The goal of vehicle maintenance is to create the best possible measures to maintain and service a vehicle to ensure maximum energy efficiency, the most efficient productivity, the longest vehicle life, and the safest operation.
Significant time and resources are used to accomplish this goal. Yet, a very critical element is frequently overlooked.
Too little attention is paid to making sure drivers perform the DOT-required daily pre- and post-trip vehicle inspections, never mind seeing to it that they do them correctly.
I'm not aware of any fleet that teaches drivers how to conduct these walkaround safety inspections. The feeling is: drivers should know how to do them.
I'm sure drivers do, but do they do them properly and completely? Are your safety personnel spot-checking to see how these inspections are being done?
The purpose of daily vehicle inspections is to make sure the vehicle is safe to operate, help avoid delays due to breakdowns, and prevent costly repairs.
Breakdowns put your drivers in jeopardy as they work along busy roadways trying to figure out the problem or set up reflective triangles.
Moreover, your equipment could be exposed to traffic if broken down in or near a lane of traffic. This is a dangerous situation, compounded during nighttime or poor visibility conditions.
I know of a fleet that had a trailer with a rear axle leak so severe it left a puddle on the ground. Nevertheless, the trailer was hauled twice by two separate drivers before a yard jockey reported the problem.
How could these drivers have missed such an obvious problem on their vehicle inspections?
When was the last time you saw a driver, as part of the daily inspection, examine wheels and rims looking for cracks and damage, or check to be sure all lug nuts are present and show no signs of looseness?
The consequences of a tire and wheel coming off can be tragic.

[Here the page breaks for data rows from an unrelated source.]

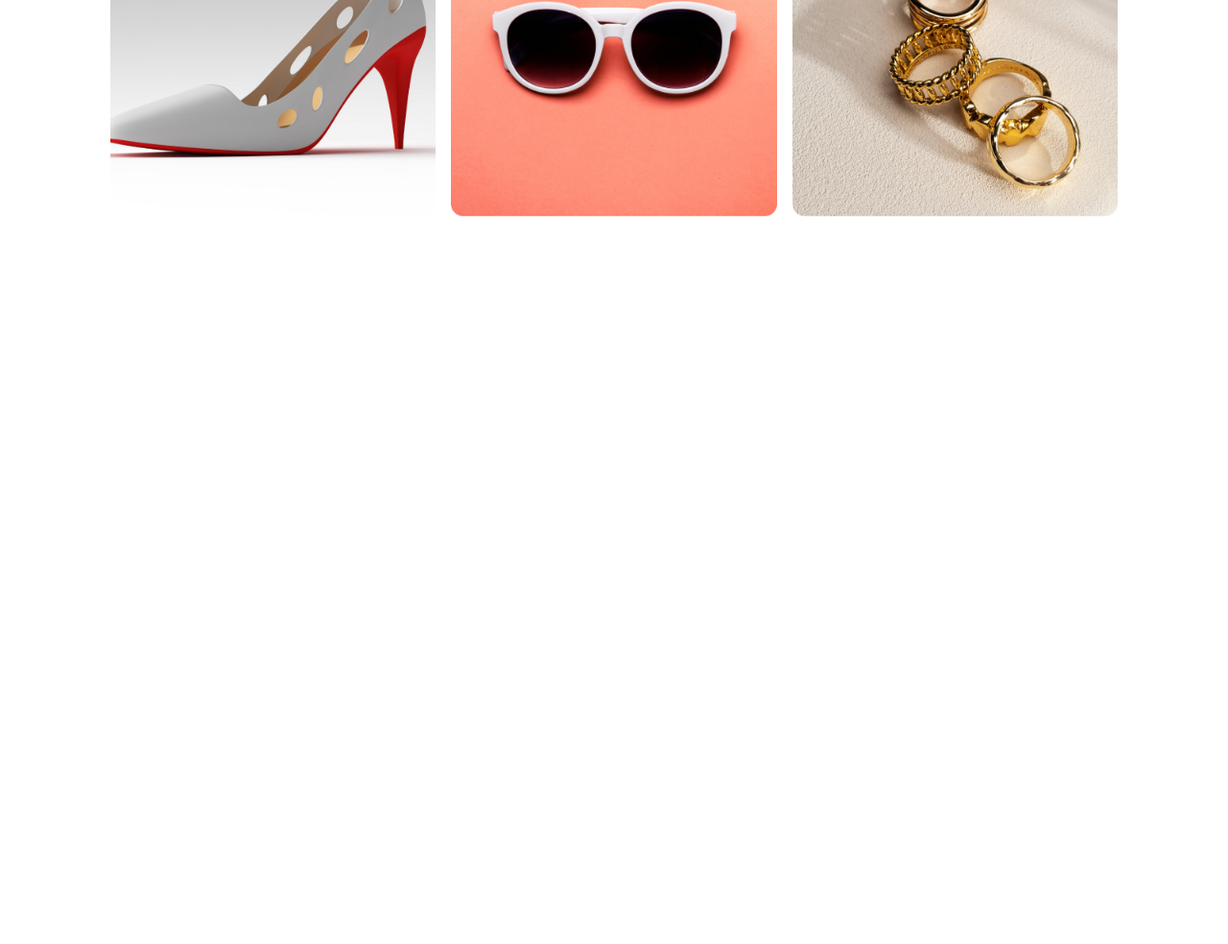
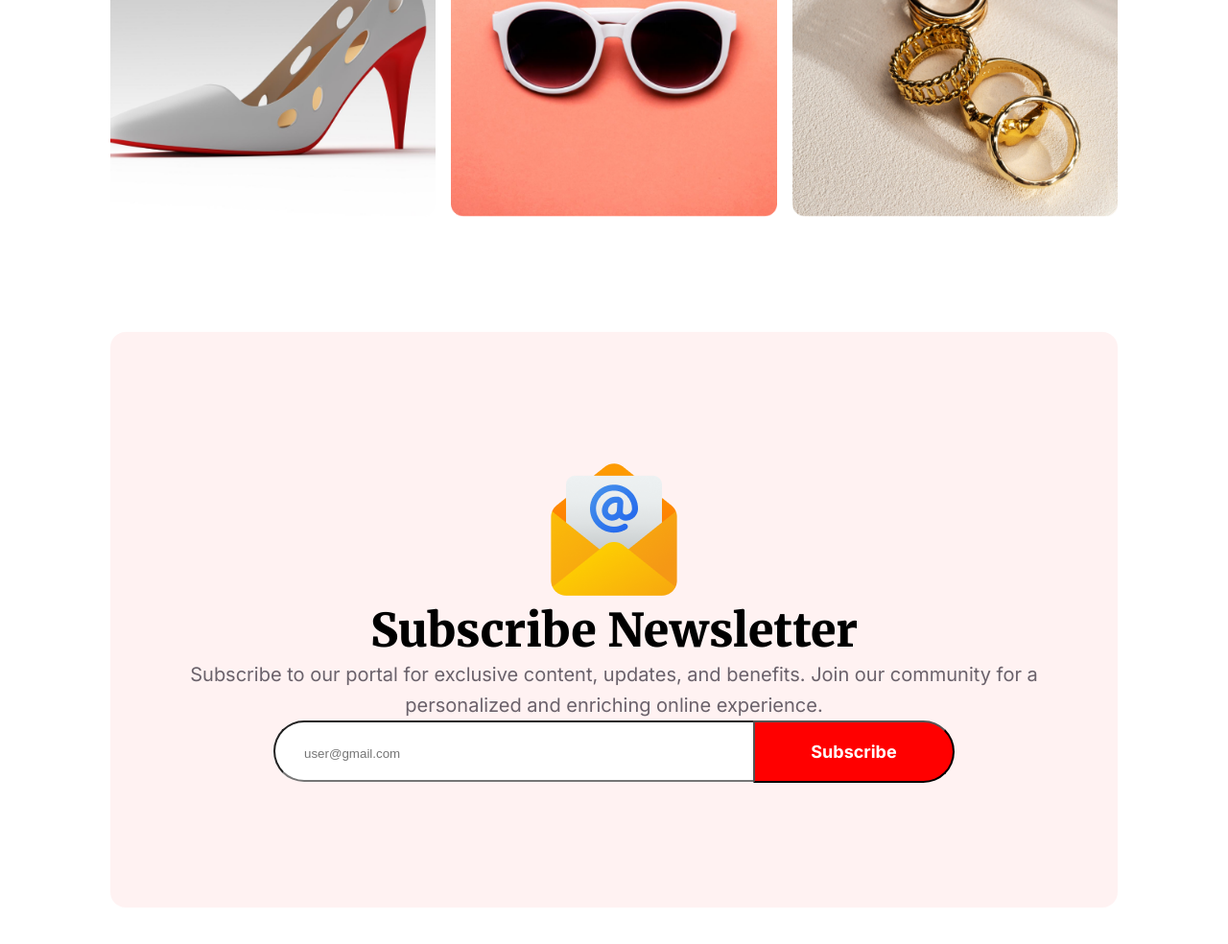
Before and after one commit to AHalif11/assignment, a plain HTML site: page index.html in a window 1280 px wide. Shown: the part 3885-4869 px from the top of the page at 96% size. Before the commit the page ends 4185 px from the top, so only its background shows below. Drawn offline with Linux system fonts and the light colour scheme.

Commit message:
subscribe section

```diff
--- a/index.html
+++ b/index.html
@@ -80,5 +80,25 @@
        </div>
       </div>
     </section>
+
+
+    <section>
+      <div class="subscribe main">
+        <div class="sub-image">
+          <img src="./resources/Group 61.png" alt="">
+        </div>
+        <div class="sub-text">
+          <h3>Subscribe Newsletter</h3>
+          <p>Subscribe to our portal for exclusive content, updates, and benefits. Join our community for a personalized and enriching online experience.
+          </p>
+
+        </div>
+        <div class="sub-input">
+          <input type="email" placeholder="user@gmail.com">
+          <button class="sub-btn white-text">Subscribe</button>
+        </div>
+      </div>
+
+    </section>
   </body>
 </html>
--- a/styles/styles.css
+++ b/styles/styles.css
@@ -258,3 +258,57 @@
   height: auto;
   margin-bottom: 24px;
 }
+
+/* subscribe section */
+.subscribe {
+  border-radius: 16px;
+  background: rgba(255, 0, 0, 0.05);
+  margin: 96px auto;
+  /* text-align: center; */
+  display: flex;
+  flex-direction: column;
+  align-items: center;
+  justify-content: center;
+  /* padding-top: 80px; */
+}
+
+.subscribe .sub-image {
+  width: 150px;
+  height: 150px;
+}
+
+.subscribe .sub-text h3 {
+  text-align: center;
+  font-family: Merriweather;
+  font-size: 48px;
+  font-weight: 900;
+  text-transform: capitalize;
+}
+
+.subscribe .sub-text p {
+  width: 896px;
+  color: rgba(7, 2, 17, 0.6);
+  text-align: center;
+  font-family: Inter;
+  font-size: 20px;
+  font-weight: 400;
+  line-height: 32px;
+}
+
+.subscribe .sub-input [type="email"] {
+  color: rgba(7, 2, 17, 0.3);
+  padding: 25px 0px 20px 30px;
+  border-radius: 50px 0px 0px 50px;
+  width: 500px;
+}
+.subscribe .sub-input .sub-btn {
+  font-size: 18px;
+  width: 210px;
+  height: 65px;
+  border-radius: 0px 50px 50px 0px;
+  font-family: Inter;
+  font-weight: 600;
+  text-transform: capitalize;
+  background: #f00;
+  margin-left: -38px;
+}
```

In mid-January, a wheel came off a truck being towed on the Capital Beltway. The assembly crossed the median, struck the grill of a tractor-trailer and ricocheted back across two shoulders and three travel lanes before landing on the roof and front windshield of a Honda Civic, killing the driver — a 21-year-old pregnant woman.
While investigators have yet to determine why the wheel detached from the delivery truck, research by the National Transportation Safety Board identifies the most common cause of truck-wheel separations as the loss or breakage of wheel fasteners involving broken studs and lugs, or loose or missing nuts or studs.
The time it takes for a driver to perform complete daily pre- and post-trip vehicle inspections faithfully is a most worthwhile investment. When drivers know what to check and why, they become an important member of the maintenance operation.
Sound daily vehicle inspections not only save you money, more importantly, they save injuries and lives.
I welcome your thoughts and comments.